The women's study showed that ibuprofen use and acetaminophen use were associated with increased risk of hearing loss, but aspirin use was not. Depending on the frequency of use, the relative risk of hearing loss from ibuprofen, with use more than 2 to 3 times per week, was up to 24% higher compared with use less than once per week. Depending on the frequency of use, the relative risk of hearing loss from acetaminophen, with use more than 2 to 3 times per week, was up to 21% higher compared with use less than once per week.

 

The men's study showed that regular use of aspirin, non-steroidal anti-inflammatory drugs (NSAIDs) or acetaminophen increases the risk of hearing loss. Depending on the frequency of use, the relative risk of hearing loss from aspirin, with use more than 2 times per week, was up to 12% higher compared with use less than twice per week. Depending on the frequency of use, the relative risk of hearing loss for NSAIDs, with use more than 2 times per week, was up to 21% higher compared with use less than twice per week.

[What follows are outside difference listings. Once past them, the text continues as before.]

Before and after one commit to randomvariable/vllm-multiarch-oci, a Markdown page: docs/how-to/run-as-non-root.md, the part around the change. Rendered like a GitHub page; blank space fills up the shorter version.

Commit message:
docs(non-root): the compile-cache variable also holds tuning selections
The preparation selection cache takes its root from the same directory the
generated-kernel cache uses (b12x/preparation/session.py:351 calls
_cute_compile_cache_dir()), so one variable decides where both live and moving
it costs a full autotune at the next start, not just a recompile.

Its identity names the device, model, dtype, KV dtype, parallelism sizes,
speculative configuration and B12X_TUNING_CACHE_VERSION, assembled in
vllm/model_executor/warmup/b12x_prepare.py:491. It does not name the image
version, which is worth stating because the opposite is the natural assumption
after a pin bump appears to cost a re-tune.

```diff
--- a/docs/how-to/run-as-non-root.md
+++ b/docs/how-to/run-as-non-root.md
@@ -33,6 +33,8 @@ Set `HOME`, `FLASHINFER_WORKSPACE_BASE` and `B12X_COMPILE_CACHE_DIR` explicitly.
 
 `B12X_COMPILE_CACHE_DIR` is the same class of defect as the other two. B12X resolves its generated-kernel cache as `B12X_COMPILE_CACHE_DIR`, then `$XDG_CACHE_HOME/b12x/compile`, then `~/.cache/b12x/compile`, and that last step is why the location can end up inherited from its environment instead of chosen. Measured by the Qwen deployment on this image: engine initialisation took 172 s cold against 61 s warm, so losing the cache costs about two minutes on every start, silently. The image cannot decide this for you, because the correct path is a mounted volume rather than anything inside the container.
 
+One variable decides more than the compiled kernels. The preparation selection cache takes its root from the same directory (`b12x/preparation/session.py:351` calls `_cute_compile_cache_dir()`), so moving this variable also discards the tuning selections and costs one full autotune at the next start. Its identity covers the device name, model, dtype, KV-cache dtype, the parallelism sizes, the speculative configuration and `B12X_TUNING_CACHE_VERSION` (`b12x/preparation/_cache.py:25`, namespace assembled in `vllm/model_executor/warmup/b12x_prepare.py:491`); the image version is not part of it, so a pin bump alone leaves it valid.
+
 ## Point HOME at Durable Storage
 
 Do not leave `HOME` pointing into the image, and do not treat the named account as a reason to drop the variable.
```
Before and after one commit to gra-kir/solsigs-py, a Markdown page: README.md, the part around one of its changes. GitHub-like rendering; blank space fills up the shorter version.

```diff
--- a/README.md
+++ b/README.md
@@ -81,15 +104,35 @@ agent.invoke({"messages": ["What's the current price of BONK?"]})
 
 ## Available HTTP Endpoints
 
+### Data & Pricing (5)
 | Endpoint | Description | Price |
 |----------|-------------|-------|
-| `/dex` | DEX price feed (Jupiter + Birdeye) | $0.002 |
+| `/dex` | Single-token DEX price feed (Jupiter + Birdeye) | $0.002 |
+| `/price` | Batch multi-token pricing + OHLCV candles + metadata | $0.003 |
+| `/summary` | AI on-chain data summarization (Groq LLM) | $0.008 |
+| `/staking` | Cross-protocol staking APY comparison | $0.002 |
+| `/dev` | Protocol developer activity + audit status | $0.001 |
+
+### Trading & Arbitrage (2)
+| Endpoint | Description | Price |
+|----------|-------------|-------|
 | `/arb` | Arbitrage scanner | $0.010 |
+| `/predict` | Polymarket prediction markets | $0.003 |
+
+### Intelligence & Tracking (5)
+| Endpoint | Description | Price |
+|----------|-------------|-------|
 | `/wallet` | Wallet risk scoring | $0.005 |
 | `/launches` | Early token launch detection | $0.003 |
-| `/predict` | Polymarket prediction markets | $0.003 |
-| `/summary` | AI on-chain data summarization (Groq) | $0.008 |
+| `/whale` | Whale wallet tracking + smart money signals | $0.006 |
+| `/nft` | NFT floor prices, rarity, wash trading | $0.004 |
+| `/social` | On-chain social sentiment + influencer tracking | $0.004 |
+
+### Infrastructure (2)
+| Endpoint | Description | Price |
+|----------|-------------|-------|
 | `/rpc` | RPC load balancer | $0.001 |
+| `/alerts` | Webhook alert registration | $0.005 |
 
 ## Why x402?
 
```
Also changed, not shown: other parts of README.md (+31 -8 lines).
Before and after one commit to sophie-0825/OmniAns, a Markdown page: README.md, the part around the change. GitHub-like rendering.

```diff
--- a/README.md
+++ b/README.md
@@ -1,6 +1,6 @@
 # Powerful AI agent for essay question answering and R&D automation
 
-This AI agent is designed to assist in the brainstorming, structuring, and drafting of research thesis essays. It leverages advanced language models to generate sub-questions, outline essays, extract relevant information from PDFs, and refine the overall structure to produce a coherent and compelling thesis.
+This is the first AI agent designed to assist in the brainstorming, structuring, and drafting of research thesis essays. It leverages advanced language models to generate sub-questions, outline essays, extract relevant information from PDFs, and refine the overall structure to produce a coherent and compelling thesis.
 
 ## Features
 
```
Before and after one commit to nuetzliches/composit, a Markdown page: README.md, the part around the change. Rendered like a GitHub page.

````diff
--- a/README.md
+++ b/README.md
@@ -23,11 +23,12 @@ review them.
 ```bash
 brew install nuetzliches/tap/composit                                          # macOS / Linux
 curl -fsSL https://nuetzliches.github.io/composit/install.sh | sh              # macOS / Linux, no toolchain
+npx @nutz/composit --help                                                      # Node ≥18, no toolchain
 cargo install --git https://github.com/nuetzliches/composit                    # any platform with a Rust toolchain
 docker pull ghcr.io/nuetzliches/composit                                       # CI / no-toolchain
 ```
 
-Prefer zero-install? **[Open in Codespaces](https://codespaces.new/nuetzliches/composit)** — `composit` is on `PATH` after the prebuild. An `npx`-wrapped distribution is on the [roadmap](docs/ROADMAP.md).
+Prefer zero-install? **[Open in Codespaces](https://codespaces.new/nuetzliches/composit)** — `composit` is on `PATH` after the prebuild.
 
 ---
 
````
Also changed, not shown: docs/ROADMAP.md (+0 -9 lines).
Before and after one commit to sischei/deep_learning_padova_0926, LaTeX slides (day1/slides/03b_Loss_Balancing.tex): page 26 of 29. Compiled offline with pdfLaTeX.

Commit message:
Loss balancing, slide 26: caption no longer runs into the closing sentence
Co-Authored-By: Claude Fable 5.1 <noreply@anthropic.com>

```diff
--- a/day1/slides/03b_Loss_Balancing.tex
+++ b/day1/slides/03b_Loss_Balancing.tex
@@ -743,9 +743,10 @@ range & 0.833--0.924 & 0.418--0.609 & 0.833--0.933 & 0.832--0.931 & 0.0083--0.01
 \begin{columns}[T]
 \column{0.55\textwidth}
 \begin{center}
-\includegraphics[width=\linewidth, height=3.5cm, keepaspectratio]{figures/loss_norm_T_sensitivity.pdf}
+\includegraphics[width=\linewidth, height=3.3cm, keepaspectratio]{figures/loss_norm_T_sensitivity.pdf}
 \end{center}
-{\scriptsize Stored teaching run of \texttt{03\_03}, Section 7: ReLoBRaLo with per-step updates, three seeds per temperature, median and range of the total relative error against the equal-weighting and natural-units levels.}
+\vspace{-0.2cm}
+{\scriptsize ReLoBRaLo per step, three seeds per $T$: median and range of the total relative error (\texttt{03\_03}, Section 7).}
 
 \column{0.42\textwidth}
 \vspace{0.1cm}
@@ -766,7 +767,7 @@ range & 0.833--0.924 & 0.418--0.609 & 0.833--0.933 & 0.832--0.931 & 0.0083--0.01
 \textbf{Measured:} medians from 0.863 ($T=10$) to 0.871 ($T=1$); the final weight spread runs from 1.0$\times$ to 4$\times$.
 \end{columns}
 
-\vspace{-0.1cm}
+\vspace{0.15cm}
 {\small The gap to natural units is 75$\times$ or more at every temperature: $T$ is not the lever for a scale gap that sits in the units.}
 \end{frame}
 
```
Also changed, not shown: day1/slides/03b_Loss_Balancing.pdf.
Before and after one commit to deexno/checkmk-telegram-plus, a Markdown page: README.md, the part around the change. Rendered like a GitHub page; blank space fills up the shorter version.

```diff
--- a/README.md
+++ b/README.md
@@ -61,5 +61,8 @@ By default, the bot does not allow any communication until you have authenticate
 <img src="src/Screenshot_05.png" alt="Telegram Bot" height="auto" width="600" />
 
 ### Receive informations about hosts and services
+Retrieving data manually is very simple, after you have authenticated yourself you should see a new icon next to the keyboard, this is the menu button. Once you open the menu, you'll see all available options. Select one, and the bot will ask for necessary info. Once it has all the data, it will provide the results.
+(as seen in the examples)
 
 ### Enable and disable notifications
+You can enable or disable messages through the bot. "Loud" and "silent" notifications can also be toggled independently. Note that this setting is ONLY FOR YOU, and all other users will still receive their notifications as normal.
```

Depending on the frequency of use, the relative risk of hearing loss from acetaminophen, with use more than 2 times per week, was up to 22% higher compared with use less than twice per week.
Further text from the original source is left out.